» **GIVEN INFORMATION**
----
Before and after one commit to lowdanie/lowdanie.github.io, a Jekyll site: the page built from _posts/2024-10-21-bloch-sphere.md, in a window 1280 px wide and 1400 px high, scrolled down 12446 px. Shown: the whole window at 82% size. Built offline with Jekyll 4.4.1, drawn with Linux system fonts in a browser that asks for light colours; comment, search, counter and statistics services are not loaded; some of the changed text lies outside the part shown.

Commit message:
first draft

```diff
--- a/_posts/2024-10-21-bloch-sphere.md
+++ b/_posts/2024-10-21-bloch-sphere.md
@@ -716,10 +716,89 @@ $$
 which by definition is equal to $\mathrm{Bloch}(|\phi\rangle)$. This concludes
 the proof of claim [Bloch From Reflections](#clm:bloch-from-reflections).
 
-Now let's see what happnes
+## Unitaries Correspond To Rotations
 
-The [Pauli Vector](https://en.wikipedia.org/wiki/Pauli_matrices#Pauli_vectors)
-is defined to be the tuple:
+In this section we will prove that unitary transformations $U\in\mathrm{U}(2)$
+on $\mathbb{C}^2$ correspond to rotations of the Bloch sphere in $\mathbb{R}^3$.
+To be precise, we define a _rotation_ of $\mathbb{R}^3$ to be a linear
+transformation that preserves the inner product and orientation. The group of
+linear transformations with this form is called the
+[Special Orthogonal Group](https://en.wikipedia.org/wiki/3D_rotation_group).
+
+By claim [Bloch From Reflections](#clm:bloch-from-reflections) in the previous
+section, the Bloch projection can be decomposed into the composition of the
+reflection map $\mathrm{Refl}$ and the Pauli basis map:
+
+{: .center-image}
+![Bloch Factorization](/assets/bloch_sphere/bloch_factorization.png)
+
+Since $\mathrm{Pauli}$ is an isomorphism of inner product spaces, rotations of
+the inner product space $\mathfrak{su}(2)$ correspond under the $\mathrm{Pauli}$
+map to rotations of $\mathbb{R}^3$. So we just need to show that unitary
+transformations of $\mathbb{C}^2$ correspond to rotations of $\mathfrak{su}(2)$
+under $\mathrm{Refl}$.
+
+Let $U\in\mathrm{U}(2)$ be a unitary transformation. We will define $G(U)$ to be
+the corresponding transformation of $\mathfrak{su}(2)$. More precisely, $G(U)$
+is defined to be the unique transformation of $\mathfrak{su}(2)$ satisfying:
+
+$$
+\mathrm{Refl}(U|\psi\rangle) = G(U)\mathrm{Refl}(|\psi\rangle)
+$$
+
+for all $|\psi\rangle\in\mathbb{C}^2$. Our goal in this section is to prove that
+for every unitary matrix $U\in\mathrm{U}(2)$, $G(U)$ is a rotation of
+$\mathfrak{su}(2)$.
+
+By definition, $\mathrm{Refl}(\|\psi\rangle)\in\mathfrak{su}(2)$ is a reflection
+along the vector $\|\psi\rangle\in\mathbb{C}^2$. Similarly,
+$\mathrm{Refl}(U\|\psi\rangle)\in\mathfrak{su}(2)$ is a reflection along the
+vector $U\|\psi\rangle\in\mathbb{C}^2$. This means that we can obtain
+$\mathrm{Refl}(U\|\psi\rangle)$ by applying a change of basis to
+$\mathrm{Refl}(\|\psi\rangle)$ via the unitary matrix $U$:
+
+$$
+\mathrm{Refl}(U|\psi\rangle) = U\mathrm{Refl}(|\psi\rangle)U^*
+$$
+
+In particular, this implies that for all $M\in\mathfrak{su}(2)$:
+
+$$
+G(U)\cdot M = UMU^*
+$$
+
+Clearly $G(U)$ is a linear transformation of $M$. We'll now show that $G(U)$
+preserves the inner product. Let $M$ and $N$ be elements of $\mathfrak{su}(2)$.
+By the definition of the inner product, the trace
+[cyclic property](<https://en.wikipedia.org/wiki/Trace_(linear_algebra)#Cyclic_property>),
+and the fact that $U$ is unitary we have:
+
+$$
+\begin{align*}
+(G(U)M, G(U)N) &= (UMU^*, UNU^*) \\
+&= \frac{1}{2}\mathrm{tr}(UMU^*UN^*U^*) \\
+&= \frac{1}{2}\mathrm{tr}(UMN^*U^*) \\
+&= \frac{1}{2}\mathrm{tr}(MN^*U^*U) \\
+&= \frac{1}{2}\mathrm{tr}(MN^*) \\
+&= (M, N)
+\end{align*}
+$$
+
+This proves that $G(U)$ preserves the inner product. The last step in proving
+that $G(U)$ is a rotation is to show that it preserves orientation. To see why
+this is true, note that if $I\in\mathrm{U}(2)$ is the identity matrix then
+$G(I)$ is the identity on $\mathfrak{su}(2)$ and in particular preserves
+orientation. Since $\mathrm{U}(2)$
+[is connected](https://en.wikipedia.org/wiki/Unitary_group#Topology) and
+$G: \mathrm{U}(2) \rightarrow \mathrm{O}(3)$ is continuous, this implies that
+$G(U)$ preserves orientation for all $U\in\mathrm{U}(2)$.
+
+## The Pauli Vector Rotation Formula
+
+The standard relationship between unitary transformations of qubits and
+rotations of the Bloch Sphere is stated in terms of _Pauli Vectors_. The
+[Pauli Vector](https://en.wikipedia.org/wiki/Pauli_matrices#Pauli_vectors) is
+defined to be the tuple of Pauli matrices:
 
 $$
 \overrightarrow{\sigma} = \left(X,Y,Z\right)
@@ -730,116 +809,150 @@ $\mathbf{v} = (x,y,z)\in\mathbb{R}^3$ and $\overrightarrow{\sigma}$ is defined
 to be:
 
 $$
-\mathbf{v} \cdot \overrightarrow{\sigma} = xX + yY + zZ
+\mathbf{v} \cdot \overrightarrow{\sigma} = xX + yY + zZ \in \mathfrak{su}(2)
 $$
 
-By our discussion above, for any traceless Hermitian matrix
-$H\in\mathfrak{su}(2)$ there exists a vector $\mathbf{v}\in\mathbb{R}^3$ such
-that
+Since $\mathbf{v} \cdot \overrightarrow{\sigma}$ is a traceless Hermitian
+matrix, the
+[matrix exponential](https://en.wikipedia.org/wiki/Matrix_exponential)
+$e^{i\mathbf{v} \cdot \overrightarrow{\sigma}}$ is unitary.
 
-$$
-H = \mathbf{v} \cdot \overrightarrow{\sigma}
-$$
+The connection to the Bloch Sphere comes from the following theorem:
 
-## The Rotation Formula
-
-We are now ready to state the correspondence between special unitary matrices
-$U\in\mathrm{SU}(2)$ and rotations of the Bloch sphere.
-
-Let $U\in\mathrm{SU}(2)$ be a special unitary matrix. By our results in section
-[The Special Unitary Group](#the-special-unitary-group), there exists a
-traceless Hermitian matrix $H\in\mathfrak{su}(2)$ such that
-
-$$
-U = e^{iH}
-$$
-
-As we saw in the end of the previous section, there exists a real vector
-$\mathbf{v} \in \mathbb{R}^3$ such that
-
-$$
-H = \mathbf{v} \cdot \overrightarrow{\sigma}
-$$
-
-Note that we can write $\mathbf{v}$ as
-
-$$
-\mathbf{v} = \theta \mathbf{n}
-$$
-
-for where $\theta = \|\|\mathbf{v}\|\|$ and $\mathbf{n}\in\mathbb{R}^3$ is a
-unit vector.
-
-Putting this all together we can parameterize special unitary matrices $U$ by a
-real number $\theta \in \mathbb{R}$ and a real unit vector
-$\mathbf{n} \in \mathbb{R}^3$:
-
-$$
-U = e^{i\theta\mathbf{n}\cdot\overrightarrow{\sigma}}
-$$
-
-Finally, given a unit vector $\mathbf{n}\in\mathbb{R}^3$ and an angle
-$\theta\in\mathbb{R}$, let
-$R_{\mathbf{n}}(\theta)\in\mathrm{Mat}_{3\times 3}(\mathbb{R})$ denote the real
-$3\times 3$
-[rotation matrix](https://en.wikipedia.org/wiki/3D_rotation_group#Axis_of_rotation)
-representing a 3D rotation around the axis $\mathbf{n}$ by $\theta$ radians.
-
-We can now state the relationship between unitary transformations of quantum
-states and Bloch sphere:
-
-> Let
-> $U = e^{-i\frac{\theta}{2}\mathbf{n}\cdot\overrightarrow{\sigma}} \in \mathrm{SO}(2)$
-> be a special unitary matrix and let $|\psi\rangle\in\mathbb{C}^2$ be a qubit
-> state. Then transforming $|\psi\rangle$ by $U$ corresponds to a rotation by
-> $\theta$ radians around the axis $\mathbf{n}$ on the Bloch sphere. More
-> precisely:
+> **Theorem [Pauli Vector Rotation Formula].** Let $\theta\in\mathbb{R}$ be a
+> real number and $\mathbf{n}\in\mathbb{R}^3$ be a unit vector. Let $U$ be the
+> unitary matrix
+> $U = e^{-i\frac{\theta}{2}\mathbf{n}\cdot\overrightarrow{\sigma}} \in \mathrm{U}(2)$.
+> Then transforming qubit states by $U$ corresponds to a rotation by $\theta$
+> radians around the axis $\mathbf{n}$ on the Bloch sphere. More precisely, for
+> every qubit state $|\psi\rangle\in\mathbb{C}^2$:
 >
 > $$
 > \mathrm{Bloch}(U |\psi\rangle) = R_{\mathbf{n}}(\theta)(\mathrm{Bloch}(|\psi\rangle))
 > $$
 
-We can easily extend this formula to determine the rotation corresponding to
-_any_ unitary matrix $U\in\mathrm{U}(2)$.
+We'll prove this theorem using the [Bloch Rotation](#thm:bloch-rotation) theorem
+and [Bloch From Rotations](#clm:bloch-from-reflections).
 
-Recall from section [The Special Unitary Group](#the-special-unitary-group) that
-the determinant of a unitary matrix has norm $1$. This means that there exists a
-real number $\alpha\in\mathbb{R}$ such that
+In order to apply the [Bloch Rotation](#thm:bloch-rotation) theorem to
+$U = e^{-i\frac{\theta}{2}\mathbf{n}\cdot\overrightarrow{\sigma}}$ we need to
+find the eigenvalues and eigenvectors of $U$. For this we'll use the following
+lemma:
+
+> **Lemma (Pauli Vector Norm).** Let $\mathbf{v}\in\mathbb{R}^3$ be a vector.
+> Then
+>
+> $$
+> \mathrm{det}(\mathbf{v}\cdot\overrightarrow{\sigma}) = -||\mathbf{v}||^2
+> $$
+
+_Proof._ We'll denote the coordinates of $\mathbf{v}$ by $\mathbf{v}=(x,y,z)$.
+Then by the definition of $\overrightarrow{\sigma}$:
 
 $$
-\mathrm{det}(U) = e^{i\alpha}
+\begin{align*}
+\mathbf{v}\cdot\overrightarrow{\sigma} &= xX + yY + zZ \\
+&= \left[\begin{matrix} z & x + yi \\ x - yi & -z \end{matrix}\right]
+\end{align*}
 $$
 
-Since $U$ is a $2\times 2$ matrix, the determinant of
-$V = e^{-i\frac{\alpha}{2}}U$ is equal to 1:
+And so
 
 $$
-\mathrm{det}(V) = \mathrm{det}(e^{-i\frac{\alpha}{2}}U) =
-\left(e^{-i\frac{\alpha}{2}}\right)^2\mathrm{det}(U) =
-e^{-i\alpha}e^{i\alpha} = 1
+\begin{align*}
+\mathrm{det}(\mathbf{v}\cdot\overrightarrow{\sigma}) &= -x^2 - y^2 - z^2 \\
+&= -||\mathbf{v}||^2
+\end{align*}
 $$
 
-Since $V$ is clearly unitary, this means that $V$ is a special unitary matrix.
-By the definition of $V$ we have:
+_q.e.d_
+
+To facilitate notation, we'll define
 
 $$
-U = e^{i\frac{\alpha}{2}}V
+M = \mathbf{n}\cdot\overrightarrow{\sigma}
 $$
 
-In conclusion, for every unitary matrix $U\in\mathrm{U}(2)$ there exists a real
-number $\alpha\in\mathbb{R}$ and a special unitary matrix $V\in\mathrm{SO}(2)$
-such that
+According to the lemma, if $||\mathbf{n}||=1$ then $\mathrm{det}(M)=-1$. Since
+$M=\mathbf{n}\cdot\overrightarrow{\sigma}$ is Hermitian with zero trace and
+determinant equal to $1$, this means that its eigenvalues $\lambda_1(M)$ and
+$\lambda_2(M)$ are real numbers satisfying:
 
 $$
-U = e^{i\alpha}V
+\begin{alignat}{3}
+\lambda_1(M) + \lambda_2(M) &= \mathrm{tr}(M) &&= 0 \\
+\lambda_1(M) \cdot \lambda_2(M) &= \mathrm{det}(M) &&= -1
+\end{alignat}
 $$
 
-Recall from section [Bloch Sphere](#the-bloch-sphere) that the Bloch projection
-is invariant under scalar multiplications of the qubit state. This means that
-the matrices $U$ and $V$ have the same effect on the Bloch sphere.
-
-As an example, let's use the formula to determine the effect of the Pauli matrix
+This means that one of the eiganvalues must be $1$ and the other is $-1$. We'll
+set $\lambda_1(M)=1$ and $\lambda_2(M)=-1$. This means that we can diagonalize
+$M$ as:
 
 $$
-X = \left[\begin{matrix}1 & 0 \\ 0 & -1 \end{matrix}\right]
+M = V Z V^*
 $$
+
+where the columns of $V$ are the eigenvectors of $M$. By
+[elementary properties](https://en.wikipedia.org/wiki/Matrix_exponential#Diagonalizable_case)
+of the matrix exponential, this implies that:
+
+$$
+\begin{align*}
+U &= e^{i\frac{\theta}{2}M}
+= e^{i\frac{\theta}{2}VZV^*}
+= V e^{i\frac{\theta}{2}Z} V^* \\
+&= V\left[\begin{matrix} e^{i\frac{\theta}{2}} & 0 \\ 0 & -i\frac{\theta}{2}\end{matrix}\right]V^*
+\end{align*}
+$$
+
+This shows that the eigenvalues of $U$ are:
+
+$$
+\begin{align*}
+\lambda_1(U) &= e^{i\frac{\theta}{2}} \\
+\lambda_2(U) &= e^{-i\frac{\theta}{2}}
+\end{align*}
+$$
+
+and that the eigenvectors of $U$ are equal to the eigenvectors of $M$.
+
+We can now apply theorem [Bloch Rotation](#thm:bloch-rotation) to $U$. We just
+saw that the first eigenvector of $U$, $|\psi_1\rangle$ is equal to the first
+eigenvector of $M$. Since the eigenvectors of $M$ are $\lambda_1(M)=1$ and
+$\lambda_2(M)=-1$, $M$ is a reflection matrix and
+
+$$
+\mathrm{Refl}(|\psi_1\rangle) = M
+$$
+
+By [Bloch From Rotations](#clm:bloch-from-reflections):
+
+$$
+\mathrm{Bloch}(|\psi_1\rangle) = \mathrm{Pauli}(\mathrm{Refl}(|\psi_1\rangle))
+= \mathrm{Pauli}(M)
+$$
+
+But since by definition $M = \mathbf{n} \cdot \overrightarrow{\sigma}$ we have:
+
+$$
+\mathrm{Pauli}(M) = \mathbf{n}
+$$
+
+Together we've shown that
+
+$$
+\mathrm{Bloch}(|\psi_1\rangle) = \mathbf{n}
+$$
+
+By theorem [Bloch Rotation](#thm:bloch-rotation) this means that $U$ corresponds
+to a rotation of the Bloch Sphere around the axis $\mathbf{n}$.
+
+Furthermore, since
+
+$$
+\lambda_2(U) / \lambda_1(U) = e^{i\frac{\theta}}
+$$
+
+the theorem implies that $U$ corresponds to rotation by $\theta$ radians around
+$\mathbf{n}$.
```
----
» **AIM OF THE TASK**
A complete answer lists every line of the listing above that holds the word "alpha".

» **WRITTEN RESPONSE**
-real number $\alpha\in\mathbb{R}$ such that
-\mathrm{det}(U) = e^{i\alpha}
-$V = e^{-i\frac{\alpha}{2}}U$ is equal to 1:
-\mathrm{det}(V) = \mathrm{det}(e^{-i\frac{\alpha}{2}}U) =
-\left(e^{-i\frac{\alpha}{2}}\right)^2\mathrm{det}(U) =
-e^{-i\alpha}e^{i\alpha} = 1
-U = e^{i\frac{\alpha}{2}}V
-number $\alpha\in\mathbb{R}$ and a special unitary matrix $V\in\mathrm{SO}(2)$
-U = e^{i\alpha}V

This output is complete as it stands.